Sleeping pills taken by millions of people worldwide increase the risk of lung cancer, says a new research.
The study of nearly 30,000 people revealed they raise the risk of cancerous growths in mouth, nose and windpipe.
Researchers said that the more sleep drugs a person takes and the longer they are on them, increases the risk.
People taking sleeping pills at least twice a week are two-and-a-half times more likely to develop cancer of the airways compared with non-users. The risk is treble for those using sleep medication for three years or more.
The two decade study, which involved scientists from Norway, Finland and United Kingdom is the largest study, which is yet to highlight the cancer risk from using sleep medications.
A team lead by scientists at the Norwegian Institute of Public Health analyzed the records of thousands of public sector employees. Information on lifestyle topics, sleep patterns, the use of sleeping pills were collected regularly and followed for 20 years.
The study found only a slight increase in the risk of all types of cancer if sleep medications were taken regularly. The scientists looked at respiratory cancers and found increased risk.
Sleeping pills increases infections which promotes the growth of cancer cells. The researchers said the results may also have been affected by smoking rates.
The researchers said, "The association between the use of sleep medications and an increased mortality risk has been documented in more than 20 studies. Although most research has focused on all-cause mortality, a few studies have found that sleep medications are specifically associated with cancer deaths.
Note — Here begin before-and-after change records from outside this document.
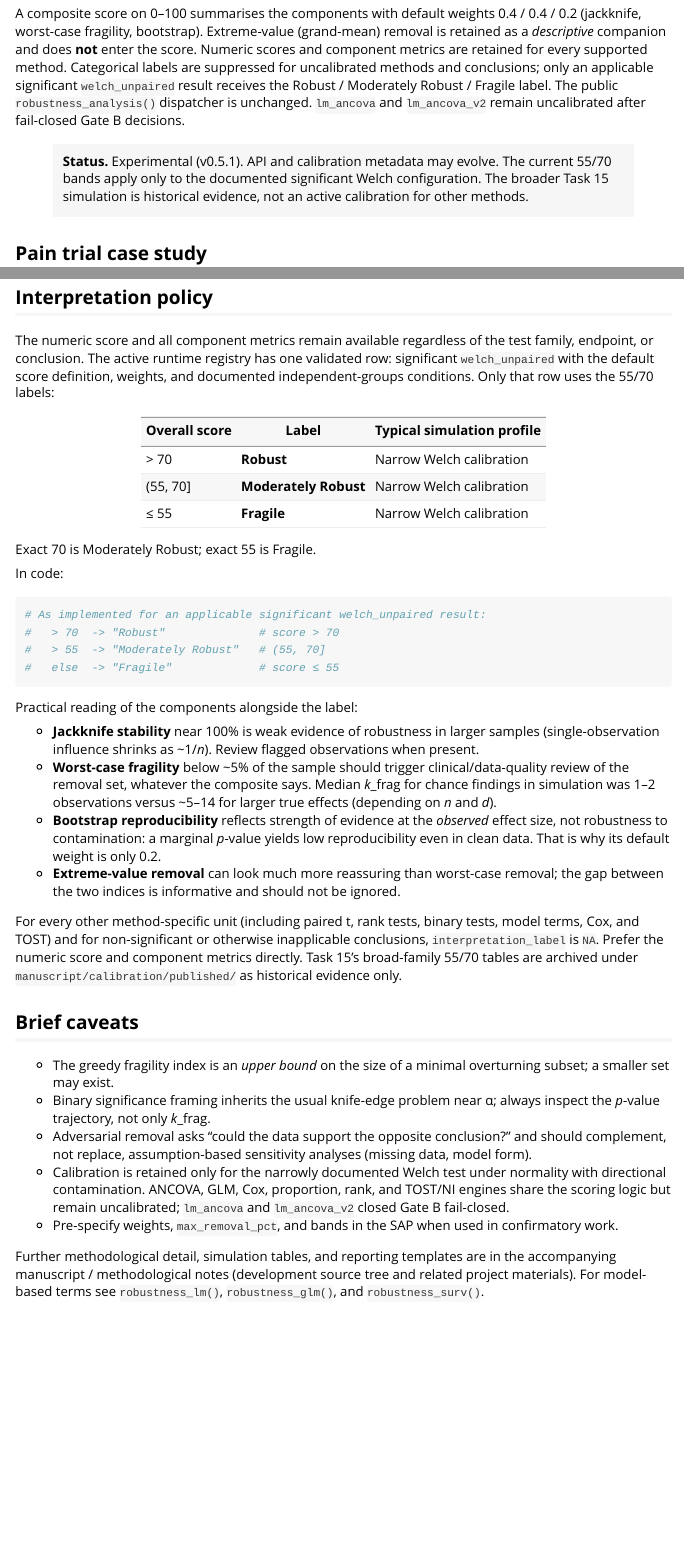
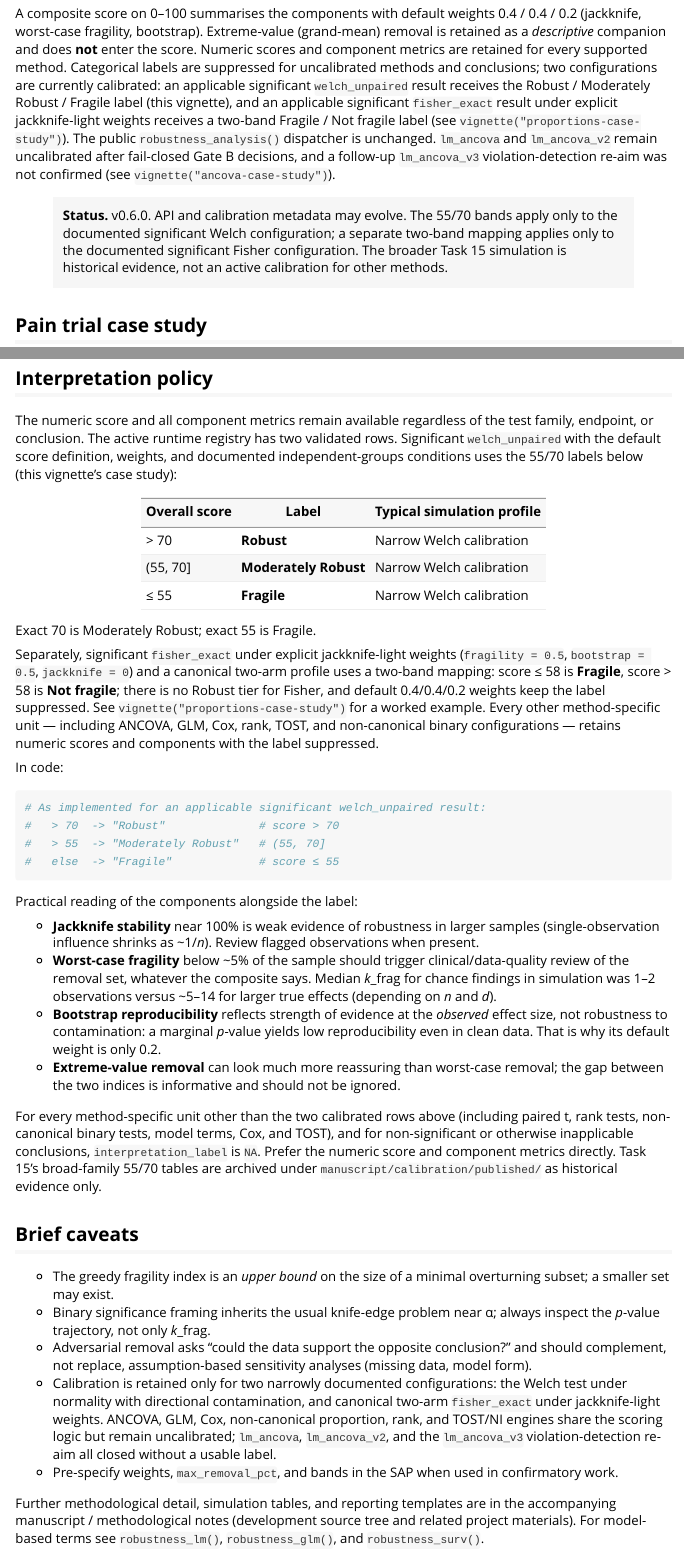
Before and after one commit to ma-brain/stabilitest, an R Markdown document (vignettes/pain-case-study.Rmd): the page in a window 1100 px wide, from 520 px down, and a second part further down, joined at a grey line. Rendered offline with R 4.5, knitr and Pandoc, with nearby package versions; some code elsewhere in the file could not run offline.

Commit message:
docs: sweep remaining v0.5.1 staleness and vignette registry gap
manuscript/robustness_analysis_manuscript.md: version tag bumped to
'Version 2.1 -- August 2026' / stabilitest v0.6.0 throughout (subtitle,
suggested reporting text, Appendix A); date field aligned to August 2026.
Content was already current (Fisher/ANCOVA sections landed in e33240a) --
only the version/date metadata was stale. PDF rebuilt via build_pdf.sh.

vignettes/pain-case-study.Rmd: this one had a real content gap, not just a
version number. Its 'Interpretation policy' section claimed the runtime
registry has 'one validated row' (Welch only) and that every other method
including binary tests returns NA -- both wrong since Gate B activated the
fisher_exact two-band calibration. Added the second row, cross-referenced
proportions-case-study.Rmd and ancova-case-study.Rmd (already current, no
changes needed there), and fixed the same blanket claim in the caveats
section. Version tag 0.5.1 -> 0.6.0.

Verified: full staleness grep across tracked docs turns up only NEWS.md
changelog history, cran-comments.md's historical version-transition note,
and r-journal-gap-analysis.md's dated snapshot title -- all correctly
scoped to a past state, not current-state claims. 981 tests still pass
(tools/check-calibration-documentation.R audits vignette content); vignette
knits cleanly; rcmdcheck 0 errors / 0 warnings / 1 expected NOTE.

Co-Authored-By: Claude Sonnet 5 <noreply@anthropic.com>

```diff
--- a/vignettes/pain-case-study.Rmd
+++ b/vignettes/pain-case-study.Rmd
@@ -31,9 +31,9 @@ library(stabilitest)
 2. **Worst-case removal** — greedy adversarial deletion in the spirit of the maximum influence perturbation of Broderick, Giordano & Meager (2023). The resulting *removal fragility index* is the size of an identified subset whose removal flips the significance conclusion (an upper bound on the minimal such set).
 3. **Bootstrap reproducibility probability** (Goodman, 1992) — would a replicate sample drawn from the observed effect likely reach the same conclusion?
 
-A composite score on 0–100 summarises the components with default weights 0.4 / 0.4 / 0.2 (jackknife, worst-case fragility, bootstrap). Extreme-value (grand-mean) removal is retained as a *descriptive* companion and does **not** enter the score. Numeric scores and component metrics are retained for every supported method. Categorical labels are suppressed for uncalibrated methods and conclusions; only an applicable significant `welch_unpaired` result receives the Robust / Moderately Robust / Fragile label. The public `robustness_analysis()` dispatcher is unchanged. `lm_ancova` and `lm_ancova_v2` remain uncalibrated after fail-closed Gate B decisions.
+A composite score on 0–100 summarises the components with default weights 0.4 / 0.4 / 0.2 (jackknife, worst-case fragility, bootstrap). Extreme-value (grand-mean) removal is retained as a *descriptive* companion and does **not** enter the score. Numeric scores and component metrics are retained for every supported method. Categorical labels are suppressed for uncalibrated methods and conclusions; two configurations are currently calibrated: an applicable significant `welch_unpaired` result receives the Robust / Moderately Robust / Fragile label (this vignette), and an applicable significant `fisher_exact` result under explicit jackknife-light weights receives a two-band Fragile / Not fragile label (see `vignette("proportions-case-study")`). The public `robustness_analysis()` dispatcher is unchanged. `lm_ancova` and `lm_ancova_v2` remain uncalibrated after fail-closed Gate B decisions, and a follow-up `lm_ancova_v3` violation-detection re-aim was not confirmed (see `vignette("ancova-case-study")`).
 
-> **Status.** Experimental (v0.5.1). API and calibration metadata may evolve. The current 55/70 bands apply only to the documented significant Welch configuration. The broader Task 15 simulation is historical evidence, not an active calibration for other methods.
+> **Status.** v0.6.0. API and calibration metadata may evolve. The 55/70 bands apply only to the documented significant Welch configuration; a separate two-band mapping applies only to the documented significant Fisher configuration. The broader Task 15 simulation is historical evidence, not an active calibration for other methods.
 
 ## Pain trial case study
 
@@ -186,10 +186,10 @@ function's `Value` help section before writing downstream extraction code.
 ## Interpretation policy
 
 The numeric score and all component metrics remain available regardless of the
-test family, endpoint, or conclusion. The active runtime registry has one
-validated row: significant `welch_unpaired` with the default score definition,
-weights, and documented independent-groups conditions. Only that row uses the
-55/70 labels:
+test family, endpoint, or conclusion. The active runtime registry has two
+validated rows. Significant `welch_unpaired` with the default score
+definition, weights, and documented independent-groups conditions uses the
+55/70 labels below (this vignette's case study):
 
 | Overall score | Label | Typical simulation profile |
 |---------------|-------|----------------------------|
@@ -198,6 +198,16 @@ weights, and documented independent-groups conditions. Only that row uses the
 | ≤ 55 | **Fragile** | Narrow Welch calibration |
 
 Exact 70 is Moderately Robust; exact 55 is Fragile.
+
+Separately, significant `fisher_exact` under explicit jackknife-light weights
+(`fragility = 0.5`, `bootstrap = 0.5`, `jackknife = 0`) and a canonical
+two-arm profile uses a two-band mapping: score ≤ 58 is **Fragile**, score
+> 58 is **Not fragile**; there is no Robust tier for Fisher, and default
+0.4/0.4/0.2 weights keep the label suppressed. See
+`vignette("proportions-case-study")` for a worked example. Every other
+method-specific unit — including ANCOVA, GLM, Cox, rank, TOST, and
+non-canonical binary configurations — retains numeric scores and components
+with the label suppressed.
 
 In code:
 
@@ -215,18 +225,19 @@ Practical reading of the components alongside the label:
 - **Bootstrap reproducibility** reflects strength of evidence at the *observed* effect size, not robustness to contamination: a marginal *p*-value yields low reproducibility even in clean data. That is why its default weight is only 0.2.
 - **Extreme-value removal** can look much more reassuring than worst-case removal; the gap between the two indices is informative and should not be ignored.
 
-For every other method-specific unit (including paired t, rank tests, binary
-tests, model terms, Cox, and TOST) and for non-significant or otherwise
-inapplicable conclusions, `interpretation_label` is `NA`. Prefer the numeric
-score and component metrics directly. Task 15's broad-family 55/70 tables are
-archived under `manuscript/calibration/published/` as historical evidence only.
+For every method-specific unit other than the two calibrated rows above
+(including paired t, rank tests, non-canonical binary tests, model terms,
+Cox, and TOST), and for non-significant or otherwise inapplicable
+conclusions, `interpretation_label` is `NA`. Prefer the numeric score and
+component metrics directly. Task 15's broad-family 55/70 tables are archived
+under `manuscript/calibration/published/` as historical evidence only.
 
 ## Brief caveats
 
 - The greedy fragility index is an *upper bound* on the size of a minimal overturning subset; a smaller set may exist.
 - Binary significance framing inherits the usual knife-edge problem near α; always inspect the *p*-value trajectory, not only *k*_frag.
 - Adversarial removal asks “could the data support the opposite conclusion?” and should complement, not replace, assumption-based sensitivity analyses (missing data, model form).
-- Calibration is retained only for the narrowly documented Welch test under normality with directional contamination. ANCOVA, GLM, Cox, proportion, rank, and TOST/NI engines share the scoring logic but remain uncalibrated; `lm_ancova` and `lm_ancova_v2` closed Gate B fail-closed.
+- Calibration is retained only for two narrowly documented configurations: the Welch test under normality with directional contamination, and canonical two-arm `fisher_exact` under jackknife-light weights. ANCOVA, GLM, Cox, non-canonical proportion, rank, and TOST/NI engines share the scoring logic but remain uncalibrated; `lm_ancova`, `lm_ancova_v2`, and the `lm_ancova_v3` violation-detection re-aim all closed without a usable label.
 - Pre-specify weights, `max_removal_pct`, and bands in the SAP when used in confirmatory work.
 
 Further methodological detail, simulation tables, and reporting templates are in the accompanying manuscript / methodological notes (development source tree and related project materials). For model-based terms see `robustness_lm()`, `robustness_glm()`, and `robustness_surv()`.
```
Also changed, not shown: manuscript/robustness_analysis_manuscript.md (+4 -4 lines), manuscript/robustness_analysis_manuscript.pdf.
Further research is urgently needed to determine whether current sleep medications increase cancer risk."